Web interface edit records
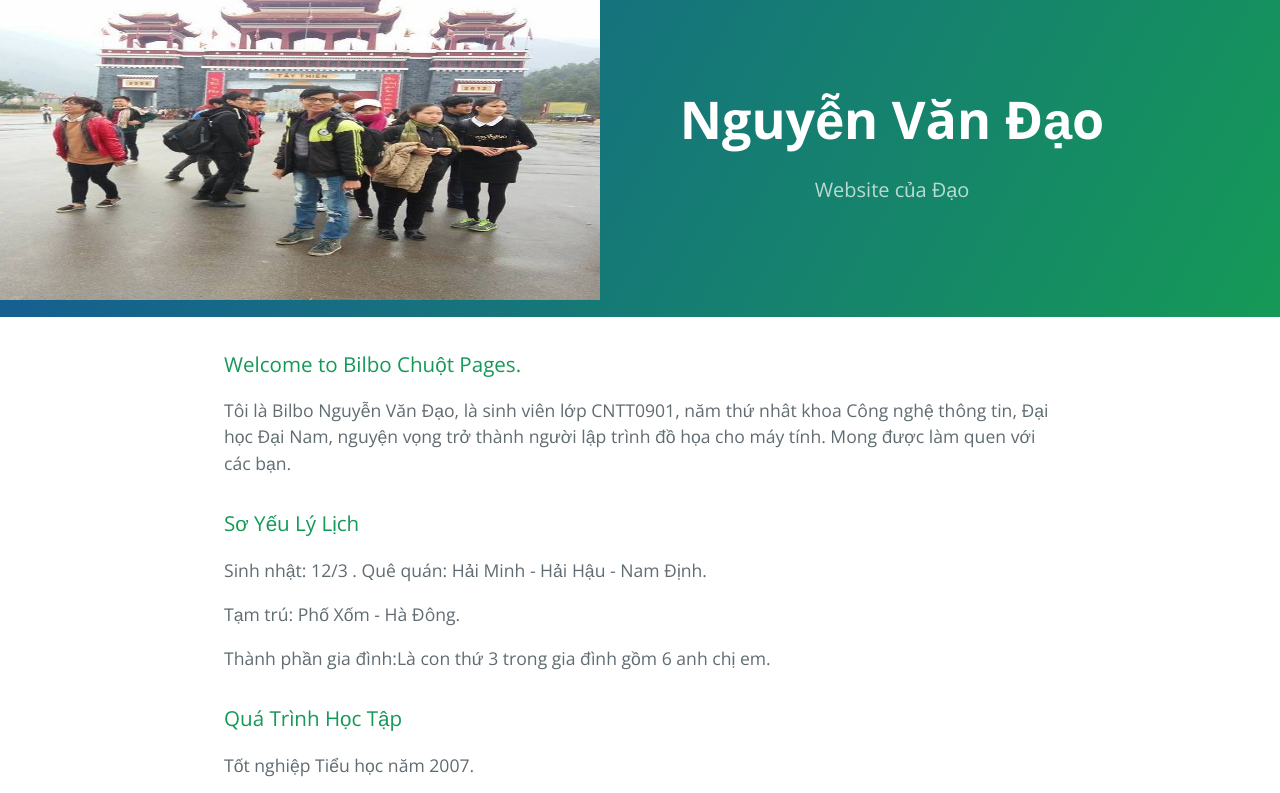
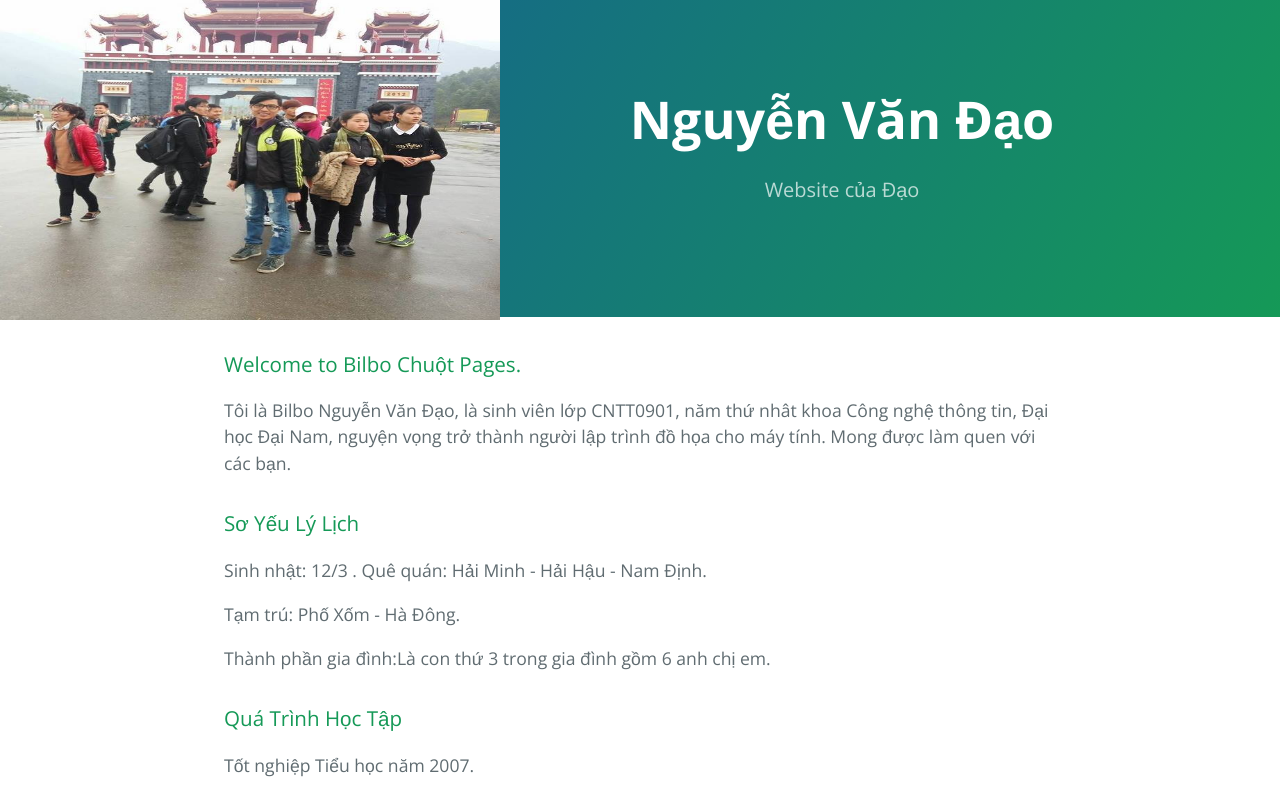
Before and after one commit to dao20022/dao0022.github.io, a plain HTML site: page index.html in a window 1280 px wide. Shown: the top 793 px of the page. Drawn offline with nearby package versions, Linux system fonts and the light colour scheme.

Commit message:
Update index.html

```diff
--- a/index.html
+++ b/index.html
@@ -10,7 +10,7 @@
     <link rel="stylesheet" type="text/css" href="stylesheets/github-light.css" media="screen">
   </head>
   <body>
-      <img align="left" src="dao.jpg" width="600" height="300" />
+      <img align="left" src="dao.jpg" width="500" height="320" />
     <section class="page-header">
       <h1 class="project-name">Nguyễn Văn Đạo </h1>
       <h2 class="project-tagline">Website của Đạo </h2>
```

PROBLEM DETAILS
Each entry above should be given again exactly, with its pictures omitted.

ANSWER BOX
Before and after one commit to dao20022/dao0022.github.io, a plain HTML site: page index.html in a window 1280 px wide. Shown: the top 793 px of the page. Drawn offline with nearby package versions, Linux system fonts and the light colour scheme.

Commit message:
Update index.html

```diff
--- a/index.html
+++ b/index.html
@@ -10,7 +10,7 @@
     <link rel="stylesheet" type="text/css" href="stylesheets/github-light.css" media="screen">
   </head>
   <body>
-      <img align="left" src="dao.jpg" width="600" height="300" />
+      <img align="left" src="dao.jpg" width="500" height="320" />
     <section class="page-header">
       <h1 class="project-name">Nguyễn Văn Đạo </h1>
       <h2 class="project-tagline">Website của Đạo </h2>
```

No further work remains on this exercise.